[WHAT YOU ARE ASKED TO DO]
Your job is to return every line in the data holding the string "sommes".
┌─ TASK INPUTS
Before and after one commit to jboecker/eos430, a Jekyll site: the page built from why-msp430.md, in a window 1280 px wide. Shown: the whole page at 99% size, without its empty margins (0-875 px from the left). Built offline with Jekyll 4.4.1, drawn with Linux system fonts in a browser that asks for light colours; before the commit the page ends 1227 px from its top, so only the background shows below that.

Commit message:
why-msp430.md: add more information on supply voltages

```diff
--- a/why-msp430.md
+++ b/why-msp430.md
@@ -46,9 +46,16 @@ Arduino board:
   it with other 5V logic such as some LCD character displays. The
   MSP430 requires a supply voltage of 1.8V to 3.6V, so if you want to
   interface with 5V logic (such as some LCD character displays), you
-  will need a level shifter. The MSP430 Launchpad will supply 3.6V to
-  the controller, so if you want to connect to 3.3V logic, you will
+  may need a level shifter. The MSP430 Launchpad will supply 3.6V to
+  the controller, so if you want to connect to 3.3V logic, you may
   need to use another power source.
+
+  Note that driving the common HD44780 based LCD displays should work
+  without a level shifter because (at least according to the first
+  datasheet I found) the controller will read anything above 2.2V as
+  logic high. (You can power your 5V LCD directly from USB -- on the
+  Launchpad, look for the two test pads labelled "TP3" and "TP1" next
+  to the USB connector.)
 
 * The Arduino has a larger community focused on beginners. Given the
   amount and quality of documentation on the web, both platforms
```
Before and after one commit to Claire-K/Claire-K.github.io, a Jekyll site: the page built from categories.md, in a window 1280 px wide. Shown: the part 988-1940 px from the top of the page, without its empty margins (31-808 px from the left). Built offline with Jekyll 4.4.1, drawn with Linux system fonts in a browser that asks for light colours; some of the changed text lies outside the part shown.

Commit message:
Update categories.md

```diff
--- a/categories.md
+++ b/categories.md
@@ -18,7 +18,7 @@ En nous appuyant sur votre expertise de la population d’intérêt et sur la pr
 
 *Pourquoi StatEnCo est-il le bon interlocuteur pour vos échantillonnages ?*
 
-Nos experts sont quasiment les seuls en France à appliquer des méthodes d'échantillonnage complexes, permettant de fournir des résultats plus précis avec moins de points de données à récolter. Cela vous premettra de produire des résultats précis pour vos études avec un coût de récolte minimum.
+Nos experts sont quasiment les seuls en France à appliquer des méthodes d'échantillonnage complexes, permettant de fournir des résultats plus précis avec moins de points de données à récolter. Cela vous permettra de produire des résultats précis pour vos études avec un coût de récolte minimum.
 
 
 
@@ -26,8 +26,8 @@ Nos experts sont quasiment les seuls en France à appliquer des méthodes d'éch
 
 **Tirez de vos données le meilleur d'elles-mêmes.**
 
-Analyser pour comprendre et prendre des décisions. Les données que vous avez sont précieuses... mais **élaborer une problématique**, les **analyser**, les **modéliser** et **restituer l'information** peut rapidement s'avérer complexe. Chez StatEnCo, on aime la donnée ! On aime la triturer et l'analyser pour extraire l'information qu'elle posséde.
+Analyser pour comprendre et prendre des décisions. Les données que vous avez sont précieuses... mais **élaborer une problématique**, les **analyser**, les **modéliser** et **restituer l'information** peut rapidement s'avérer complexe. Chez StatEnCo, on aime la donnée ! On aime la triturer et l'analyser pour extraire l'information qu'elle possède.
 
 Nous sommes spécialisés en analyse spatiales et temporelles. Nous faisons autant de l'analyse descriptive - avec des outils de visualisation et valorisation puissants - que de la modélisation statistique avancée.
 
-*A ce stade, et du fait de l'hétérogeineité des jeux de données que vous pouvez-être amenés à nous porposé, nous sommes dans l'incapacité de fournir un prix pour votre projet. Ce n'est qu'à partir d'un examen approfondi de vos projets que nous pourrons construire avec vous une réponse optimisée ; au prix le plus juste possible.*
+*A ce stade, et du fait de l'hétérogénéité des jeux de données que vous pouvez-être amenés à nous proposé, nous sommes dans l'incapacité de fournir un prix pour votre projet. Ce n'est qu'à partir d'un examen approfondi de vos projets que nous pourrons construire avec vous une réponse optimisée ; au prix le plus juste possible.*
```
└─
[RESULT FOR THIS TASK]
 Nous sommes spécialisés en analyse spatiales et temporelles. Nous faisons autant de l'analyse descriptive - avec des outils de visualisation et valorisation puissants - que de la modélisation statistique avancée.
-*A ce stade, et du fait de l'hétérogeineité des jeux de données que vous pouvez-être amenés à nous porposé, nous sommes dans l'incapacité de fournir un prix pour votre projet. Ce n'est qu'à partir d'un examen approfondi de vos projets que nous pourrons construire avec vous une réponse optimisée ; au prix le plus juste possible.*
+*A ce stade, et du fait de l'hétérogénéité des jeux de données que vous pouvez-être amenés à nous proposé, nous sommes dans l'incapacité de fournir un prix pour votre projet. Ce n'est qu'à partir d'un examen approfondi de vos projets que nous pourrons construire avec vous une réponse optimisée ; au prix le plus juste possible.*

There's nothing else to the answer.